— About this task —
Every entry needs to be reproduced exactly.

(Items from a data source)
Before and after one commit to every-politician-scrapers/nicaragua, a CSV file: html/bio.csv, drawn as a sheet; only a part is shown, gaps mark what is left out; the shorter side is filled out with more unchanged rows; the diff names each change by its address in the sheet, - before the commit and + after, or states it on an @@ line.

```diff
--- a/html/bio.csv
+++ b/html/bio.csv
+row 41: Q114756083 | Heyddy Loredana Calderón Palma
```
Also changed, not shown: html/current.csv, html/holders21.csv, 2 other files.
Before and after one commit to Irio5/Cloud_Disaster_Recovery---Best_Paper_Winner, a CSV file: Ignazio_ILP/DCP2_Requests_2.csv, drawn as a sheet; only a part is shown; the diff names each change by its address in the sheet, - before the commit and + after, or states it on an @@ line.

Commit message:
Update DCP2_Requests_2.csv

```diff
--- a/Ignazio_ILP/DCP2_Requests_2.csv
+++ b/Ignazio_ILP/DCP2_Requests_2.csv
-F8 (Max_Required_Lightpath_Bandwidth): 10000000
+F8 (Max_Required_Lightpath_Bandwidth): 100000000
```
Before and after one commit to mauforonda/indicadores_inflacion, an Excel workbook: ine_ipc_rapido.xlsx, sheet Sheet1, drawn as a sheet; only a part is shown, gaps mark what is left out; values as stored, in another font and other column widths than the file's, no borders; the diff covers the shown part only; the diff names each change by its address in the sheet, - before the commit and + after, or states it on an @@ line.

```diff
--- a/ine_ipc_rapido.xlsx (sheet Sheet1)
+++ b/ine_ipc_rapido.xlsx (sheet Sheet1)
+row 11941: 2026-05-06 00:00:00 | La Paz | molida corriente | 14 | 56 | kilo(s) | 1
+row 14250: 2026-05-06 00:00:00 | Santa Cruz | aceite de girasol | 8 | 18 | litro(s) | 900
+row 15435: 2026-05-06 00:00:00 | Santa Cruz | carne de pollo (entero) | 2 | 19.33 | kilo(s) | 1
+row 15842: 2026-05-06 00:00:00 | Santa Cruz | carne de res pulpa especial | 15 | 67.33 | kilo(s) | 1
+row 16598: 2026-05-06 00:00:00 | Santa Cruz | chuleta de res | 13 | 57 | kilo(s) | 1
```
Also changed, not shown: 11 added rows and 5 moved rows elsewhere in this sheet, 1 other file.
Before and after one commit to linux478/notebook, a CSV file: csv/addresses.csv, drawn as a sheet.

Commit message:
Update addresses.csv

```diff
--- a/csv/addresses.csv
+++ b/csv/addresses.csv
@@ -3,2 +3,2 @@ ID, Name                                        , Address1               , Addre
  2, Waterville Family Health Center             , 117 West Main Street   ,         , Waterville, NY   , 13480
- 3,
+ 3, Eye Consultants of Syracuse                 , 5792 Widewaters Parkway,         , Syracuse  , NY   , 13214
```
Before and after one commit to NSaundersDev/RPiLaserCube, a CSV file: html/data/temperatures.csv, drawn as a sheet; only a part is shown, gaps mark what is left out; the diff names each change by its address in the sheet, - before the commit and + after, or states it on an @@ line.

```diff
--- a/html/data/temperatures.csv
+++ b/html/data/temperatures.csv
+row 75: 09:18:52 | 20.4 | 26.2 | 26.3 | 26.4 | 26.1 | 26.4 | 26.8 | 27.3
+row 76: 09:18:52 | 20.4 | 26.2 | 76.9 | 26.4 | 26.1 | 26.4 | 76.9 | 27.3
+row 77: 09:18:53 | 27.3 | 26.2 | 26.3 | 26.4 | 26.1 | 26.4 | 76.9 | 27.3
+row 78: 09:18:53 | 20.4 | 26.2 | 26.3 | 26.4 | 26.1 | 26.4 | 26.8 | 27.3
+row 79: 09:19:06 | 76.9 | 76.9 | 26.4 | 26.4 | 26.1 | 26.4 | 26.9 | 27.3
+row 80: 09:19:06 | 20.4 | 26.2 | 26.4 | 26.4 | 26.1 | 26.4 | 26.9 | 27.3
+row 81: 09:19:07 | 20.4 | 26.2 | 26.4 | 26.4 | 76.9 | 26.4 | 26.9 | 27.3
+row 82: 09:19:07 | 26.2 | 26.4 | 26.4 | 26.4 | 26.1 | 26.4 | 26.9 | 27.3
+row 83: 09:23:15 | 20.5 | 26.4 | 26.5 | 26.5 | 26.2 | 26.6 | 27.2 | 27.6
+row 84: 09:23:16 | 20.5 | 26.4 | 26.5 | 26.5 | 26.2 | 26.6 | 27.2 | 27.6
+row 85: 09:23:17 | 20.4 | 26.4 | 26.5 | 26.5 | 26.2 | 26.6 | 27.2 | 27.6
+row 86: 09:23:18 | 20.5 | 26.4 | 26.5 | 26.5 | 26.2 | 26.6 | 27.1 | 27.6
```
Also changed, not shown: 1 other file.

— Task response —
Before and after one commit to every-politician-scrapers/nicaragua, a CSV file: html/bio.csv, drawn as a sheet; only a part is shown, gaps mark what is left out; the shorter side is filled out with more unchanged rows; the diff names each change by its address in the sheet, - before the commit and + after, or states it on an @@ line.

```diff
--- a/html/bio.csv
+++ b/html/bio.csv
+row 41: Q114756083 | Heyddy Loredana Calderón Palma
```
Also changed, not shown: html/current.csv, html/holders21.csv, 2 other files.
Before and after one commit to Irio5/Cloud_Disaster_Recovery---Best_Paper_Winner, a CSV file: Ignazio_ILP/DCP2_Requests_2.csv, drawn as a sheet; only a part is shown; the diff names each change by its address in the sheet, - before the commit and + after, or states it on an @@ line.

Commit message:
Update DCP2_Requests_2.csv

```diff
--- a/Ignazio_ILP/DCP2_Requests_2.csv
+++ b/Ignazio_ILP/DCP2_Requests_2.csv
-F8 (Max_Required_Lightpath_Bandwidth): 10000000
+F8 (Max_Required_Lightpath_Bandwidth): 100000000
```
Before and after one commit to mauforonda/indicadores_inflacion, an Excel workbook: ine_ipc_rapido.xlsx, sheet Sheet1, drawn as a sheet; only a part is shown, gaps mark what is left out; values as stored, in another font and other column widths than the file's, no borders; the diff covers the shown part only; the diff names each change by its address in the sheet, - before the commit and + after, or states it on an @@ line.

```diff
--- a/ine_ipc_rapido.xlsx (sheet Sheet1)
+++ b/ine_ipc_rapido.xlsx (sheet Sheet1)
+row 11941: 2026-05-06 00:00:00 | La Paz | molida corriente | 14 | 56 | kilo(s) | 1
+row 14250: 2026-05-06 00:00:00 | Santa Cruz | aceite de girasol | 8 | 18 | litro(s) | 900
+row 15435: 2026-05-06 00:00:00 | Santa Cruz | carne de pollo (entero) | 2 | 19.33 | kilo(s) | 1
+row 15842: 2026-05-06 00:00:00 | Santa Cruz | carne de res pulpa especial | 15 | 67.33 | kilo(s) | 1
+row 16598: 2026-05-06 00:00:00 | Santa Cruz | chuleta de res | 13 | 57 | kilo(s) | 1
```
Also changed, not shown: 11 added rows and 5 moved rows elsewhere in this sheet, 1 other file.
Before and after one commit to linux478/notebook, a CSV file: csv/addresses.csv, drawn as a sheet.

Commit message:
Update addresses.csv

```diff
--- a/csv/addresses.csv
+++ b/csv/addresses.csv
@@ -3,2 +3,2 @@ ID, Name                                        , Address1               , Addre
  2, Waterville Family Health Center             , 117 West Main Street   ,         , Waterville, NY   , 13480
- 3,
+ 3, Eye Consultants of Syracuse                 , 5792 Widewaters Parkway,         , Syracuse  , NY   , 13214
```
Before and after one commit to NSaundersDev/RPiLaserCube, a CSV file: html/data/temperatures.csv, drawn as a sheet; only a part is shown, gaps mark what is left out; the diff names each change by its address in the sheet, - before the commit and + after, or states it on an @@ line.

```diff
--- a/html/data/temperatures.csv
+++ b/html/data/temperatures.csv
+row 75: 09:18:52 | 20.4 | 26.2 | 26.3 | 26.4 | 26.1 | 26.4 | 26.8 | 27.3
+row 76: 09:18:52 | 20.4 | 26.2 | 76.9 | 26.4 | 26.1 | 26.4 | 76.9 | 27.3
+row 77: 09:18:53 | 27.3 | 26.2 | 26.3 | 26.4 | 26.1 | 26.4 | 76.9 | 27.3
+row 78: 09:18:53 | 20.4 | 26.2 | 26.3 | 26.4 | 26.1 | 26.4 | 26.8 | 27.3
+row 79: 09:19:06 | 76.9 | 76.9 | 26.4 | 26.4 | 26.1 | 26.4 | 26.9 | 27.3
+row 80: 09:19:06 | 20.4 | 26.2 | 26.4 | 26.4 | 26.1 | 26.4 | 26.9 | 27.3
+row 81: 09:19:07 | 20.4 | 26.2 | 26.4 | 26.4 | 76.9 | 26.4 | 26.9 | 27.3
+row 82: 09:19:07 | 26.2 | 26.4 | 26.4 | 26.4 | 26.1 | 26.4 | 26.9 | 27.3
+row 83: 09:23:15 | 20.5 | 26.4 | 26.5 | 26.5 | 26.2 | 26.6 | 27.2 | 27.6
+row 84: 09:23:16 | 20.5 | 26.4 | 26.5 | 26.5 | 26.2 | 26.6 | 27.2 | 27.6
+row 85: 09:23:17 | 20.4 | 26.4 | 26.5 | 26.5 | 26.2 | 26.6 | 27.2 | 27.6
+row 86: 09:23:18 | 20.5 | 26.4 | 26.5 | 26.5 | 26.2 | 26.6 | 27.1 | 27.6
```
Also changed, not shown: 1 other file.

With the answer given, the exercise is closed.